SUPPLIED RECORDS below:

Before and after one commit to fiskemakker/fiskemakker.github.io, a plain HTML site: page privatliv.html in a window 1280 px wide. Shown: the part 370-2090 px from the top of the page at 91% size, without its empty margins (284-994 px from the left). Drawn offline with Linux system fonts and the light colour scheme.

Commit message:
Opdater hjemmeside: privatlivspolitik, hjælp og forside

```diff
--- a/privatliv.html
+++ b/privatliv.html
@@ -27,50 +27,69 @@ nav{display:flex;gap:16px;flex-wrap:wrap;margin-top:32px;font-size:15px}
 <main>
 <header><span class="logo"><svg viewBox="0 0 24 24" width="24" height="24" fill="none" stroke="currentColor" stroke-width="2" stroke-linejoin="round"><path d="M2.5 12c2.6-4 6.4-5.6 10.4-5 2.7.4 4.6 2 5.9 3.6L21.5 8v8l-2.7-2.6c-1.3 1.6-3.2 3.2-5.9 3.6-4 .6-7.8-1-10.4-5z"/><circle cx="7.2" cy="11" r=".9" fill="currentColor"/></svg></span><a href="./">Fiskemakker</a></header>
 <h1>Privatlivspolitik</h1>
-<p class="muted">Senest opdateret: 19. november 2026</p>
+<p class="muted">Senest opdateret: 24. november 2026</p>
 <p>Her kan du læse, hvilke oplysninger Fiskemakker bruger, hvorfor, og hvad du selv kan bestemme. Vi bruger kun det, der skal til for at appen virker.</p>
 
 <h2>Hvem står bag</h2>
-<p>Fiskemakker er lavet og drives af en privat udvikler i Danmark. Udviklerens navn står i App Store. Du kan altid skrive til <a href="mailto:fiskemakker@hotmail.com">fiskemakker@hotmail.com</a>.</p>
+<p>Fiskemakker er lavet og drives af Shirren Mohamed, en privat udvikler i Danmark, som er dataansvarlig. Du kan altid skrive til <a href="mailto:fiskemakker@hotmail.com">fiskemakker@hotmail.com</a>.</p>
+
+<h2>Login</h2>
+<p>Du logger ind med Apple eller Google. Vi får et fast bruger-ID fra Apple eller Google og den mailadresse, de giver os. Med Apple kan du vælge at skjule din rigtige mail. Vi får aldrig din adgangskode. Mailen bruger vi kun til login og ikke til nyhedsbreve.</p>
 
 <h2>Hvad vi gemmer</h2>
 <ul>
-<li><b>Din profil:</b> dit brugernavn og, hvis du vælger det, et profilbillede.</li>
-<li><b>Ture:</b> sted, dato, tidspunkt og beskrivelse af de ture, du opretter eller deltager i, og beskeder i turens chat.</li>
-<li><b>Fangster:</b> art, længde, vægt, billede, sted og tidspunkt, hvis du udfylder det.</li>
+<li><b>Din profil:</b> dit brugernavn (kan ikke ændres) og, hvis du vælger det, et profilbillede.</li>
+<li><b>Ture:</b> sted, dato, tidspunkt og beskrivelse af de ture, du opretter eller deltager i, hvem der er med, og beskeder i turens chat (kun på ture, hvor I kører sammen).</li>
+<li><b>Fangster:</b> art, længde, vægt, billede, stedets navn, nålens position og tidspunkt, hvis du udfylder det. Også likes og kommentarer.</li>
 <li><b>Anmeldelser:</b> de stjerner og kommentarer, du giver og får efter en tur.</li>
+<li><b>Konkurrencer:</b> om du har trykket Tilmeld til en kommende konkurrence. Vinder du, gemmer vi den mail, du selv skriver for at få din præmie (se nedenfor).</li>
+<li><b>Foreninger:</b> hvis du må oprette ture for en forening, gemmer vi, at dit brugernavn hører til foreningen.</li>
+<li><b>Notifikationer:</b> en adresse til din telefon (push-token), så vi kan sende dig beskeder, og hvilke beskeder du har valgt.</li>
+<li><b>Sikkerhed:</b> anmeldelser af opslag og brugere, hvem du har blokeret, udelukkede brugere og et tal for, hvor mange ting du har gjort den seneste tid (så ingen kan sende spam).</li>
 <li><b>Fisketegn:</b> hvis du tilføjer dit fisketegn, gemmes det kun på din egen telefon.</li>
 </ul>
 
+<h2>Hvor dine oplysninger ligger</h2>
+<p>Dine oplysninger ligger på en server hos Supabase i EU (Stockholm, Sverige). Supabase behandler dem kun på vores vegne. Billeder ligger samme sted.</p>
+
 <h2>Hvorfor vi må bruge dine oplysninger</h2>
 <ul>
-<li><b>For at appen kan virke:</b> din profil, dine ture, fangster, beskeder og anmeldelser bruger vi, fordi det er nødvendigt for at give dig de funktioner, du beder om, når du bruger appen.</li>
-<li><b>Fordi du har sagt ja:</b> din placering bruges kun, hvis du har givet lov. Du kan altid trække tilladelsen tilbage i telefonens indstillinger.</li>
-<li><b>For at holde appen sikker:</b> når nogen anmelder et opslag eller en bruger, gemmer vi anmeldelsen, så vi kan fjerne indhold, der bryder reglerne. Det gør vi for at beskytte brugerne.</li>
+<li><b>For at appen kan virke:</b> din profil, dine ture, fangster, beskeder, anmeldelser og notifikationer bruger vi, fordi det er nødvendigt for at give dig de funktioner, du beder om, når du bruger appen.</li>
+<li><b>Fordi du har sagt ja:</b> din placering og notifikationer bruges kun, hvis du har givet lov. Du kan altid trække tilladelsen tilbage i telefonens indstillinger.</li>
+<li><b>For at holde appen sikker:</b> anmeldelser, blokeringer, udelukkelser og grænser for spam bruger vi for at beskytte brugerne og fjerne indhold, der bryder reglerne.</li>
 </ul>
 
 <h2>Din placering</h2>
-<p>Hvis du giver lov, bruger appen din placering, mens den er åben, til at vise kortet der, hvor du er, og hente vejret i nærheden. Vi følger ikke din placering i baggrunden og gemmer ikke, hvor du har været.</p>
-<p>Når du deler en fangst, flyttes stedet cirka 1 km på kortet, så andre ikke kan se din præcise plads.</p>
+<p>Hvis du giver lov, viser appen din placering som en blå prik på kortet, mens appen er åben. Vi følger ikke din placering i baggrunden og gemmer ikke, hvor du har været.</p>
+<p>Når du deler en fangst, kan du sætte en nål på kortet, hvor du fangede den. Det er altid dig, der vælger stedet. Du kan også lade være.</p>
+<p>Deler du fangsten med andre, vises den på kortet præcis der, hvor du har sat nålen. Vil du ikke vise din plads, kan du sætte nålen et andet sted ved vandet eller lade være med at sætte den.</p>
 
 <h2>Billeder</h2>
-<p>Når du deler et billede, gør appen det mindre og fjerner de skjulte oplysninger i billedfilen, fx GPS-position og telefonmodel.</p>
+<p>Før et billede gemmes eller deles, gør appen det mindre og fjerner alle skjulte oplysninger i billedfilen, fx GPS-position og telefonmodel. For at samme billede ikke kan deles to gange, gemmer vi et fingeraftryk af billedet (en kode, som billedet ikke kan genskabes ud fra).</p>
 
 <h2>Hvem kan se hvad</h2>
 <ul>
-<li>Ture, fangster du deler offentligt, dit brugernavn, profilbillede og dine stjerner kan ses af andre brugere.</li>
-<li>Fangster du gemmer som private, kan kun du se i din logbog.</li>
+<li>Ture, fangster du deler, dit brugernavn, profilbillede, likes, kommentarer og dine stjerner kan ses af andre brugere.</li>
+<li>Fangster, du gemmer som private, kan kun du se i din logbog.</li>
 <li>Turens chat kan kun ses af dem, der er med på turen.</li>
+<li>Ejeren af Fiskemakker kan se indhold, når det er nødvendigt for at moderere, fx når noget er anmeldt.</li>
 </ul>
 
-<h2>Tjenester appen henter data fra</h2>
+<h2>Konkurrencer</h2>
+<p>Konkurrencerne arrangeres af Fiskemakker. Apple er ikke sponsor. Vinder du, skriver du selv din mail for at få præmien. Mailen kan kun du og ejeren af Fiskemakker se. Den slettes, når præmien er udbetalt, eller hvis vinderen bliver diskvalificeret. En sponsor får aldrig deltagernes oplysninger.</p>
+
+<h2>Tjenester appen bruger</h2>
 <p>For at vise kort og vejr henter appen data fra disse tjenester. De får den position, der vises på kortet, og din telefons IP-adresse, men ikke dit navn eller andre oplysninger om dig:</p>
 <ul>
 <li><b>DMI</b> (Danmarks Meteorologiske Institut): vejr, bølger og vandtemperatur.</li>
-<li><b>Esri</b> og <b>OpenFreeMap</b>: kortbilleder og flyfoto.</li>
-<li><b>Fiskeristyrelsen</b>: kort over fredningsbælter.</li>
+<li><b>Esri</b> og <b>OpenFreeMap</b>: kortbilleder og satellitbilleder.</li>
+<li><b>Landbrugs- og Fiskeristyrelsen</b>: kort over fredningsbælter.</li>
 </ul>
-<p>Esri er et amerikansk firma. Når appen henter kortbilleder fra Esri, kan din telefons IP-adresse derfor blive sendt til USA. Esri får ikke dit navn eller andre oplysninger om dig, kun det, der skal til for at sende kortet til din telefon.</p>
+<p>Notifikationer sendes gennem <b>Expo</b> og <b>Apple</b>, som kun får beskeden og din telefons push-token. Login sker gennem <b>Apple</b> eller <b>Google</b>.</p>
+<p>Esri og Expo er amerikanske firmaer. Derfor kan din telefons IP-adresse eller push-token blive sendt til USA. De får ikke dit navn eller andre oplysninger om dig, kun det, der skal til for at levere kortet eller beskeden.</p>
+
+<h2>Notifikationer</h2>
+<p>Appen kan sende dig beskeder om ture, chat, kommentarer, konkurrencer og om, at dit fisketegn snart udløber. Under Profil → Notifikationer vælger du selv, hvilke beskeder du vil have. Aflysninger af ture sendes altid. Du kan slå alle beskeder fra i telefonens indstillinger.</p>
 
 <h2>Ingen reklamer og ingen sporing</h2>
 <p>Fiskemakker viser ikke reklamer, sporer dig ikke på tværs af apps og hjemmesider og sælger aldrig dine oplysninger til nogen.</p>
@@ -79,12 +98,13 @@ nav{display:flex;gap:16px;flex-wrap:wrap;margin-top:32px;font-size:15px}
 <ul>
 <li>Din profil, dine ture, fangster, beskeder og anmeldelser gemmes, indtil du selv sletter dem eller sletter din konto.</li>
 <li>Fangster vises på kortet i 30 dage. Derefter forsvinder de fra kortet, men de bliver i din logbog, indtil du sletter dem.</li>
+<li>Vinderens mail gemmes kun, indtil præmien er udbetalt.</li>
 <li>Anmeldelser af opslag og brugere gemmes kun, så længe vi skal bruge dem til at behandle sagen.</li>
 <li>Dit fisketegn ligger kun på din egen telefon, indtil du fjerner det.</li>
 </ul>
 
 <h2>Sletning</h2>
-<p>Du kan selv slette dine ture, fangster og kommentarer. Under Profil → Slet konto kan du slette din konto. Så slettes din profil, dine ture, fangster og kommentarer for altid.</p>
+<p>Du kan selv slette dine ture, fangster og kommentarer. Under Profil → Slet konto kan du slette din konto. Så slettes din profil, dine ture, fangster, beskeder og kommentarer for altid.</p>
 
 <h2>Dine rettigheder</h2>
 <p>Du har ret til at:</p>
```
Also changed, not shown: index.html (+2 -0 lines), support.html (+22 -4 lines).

End of SUPPLIED RECORDS.

WHAT THE TASK ASKS: All lines of the entries above where "logbog" turns up should be reported.

EXERCISE OUTPUT:
-<li>Fangster du gemmer som private, kan kun du se i din logbog.</li>
+<li>Fangster, du gemmer som private, kan kun du se i din logbog.</li>
 <li>Fangster vises på kortet i 30 dage. Derefter forsvinder de fra kortet, men de bliver i din logbog, indtil du sletter dem.</li>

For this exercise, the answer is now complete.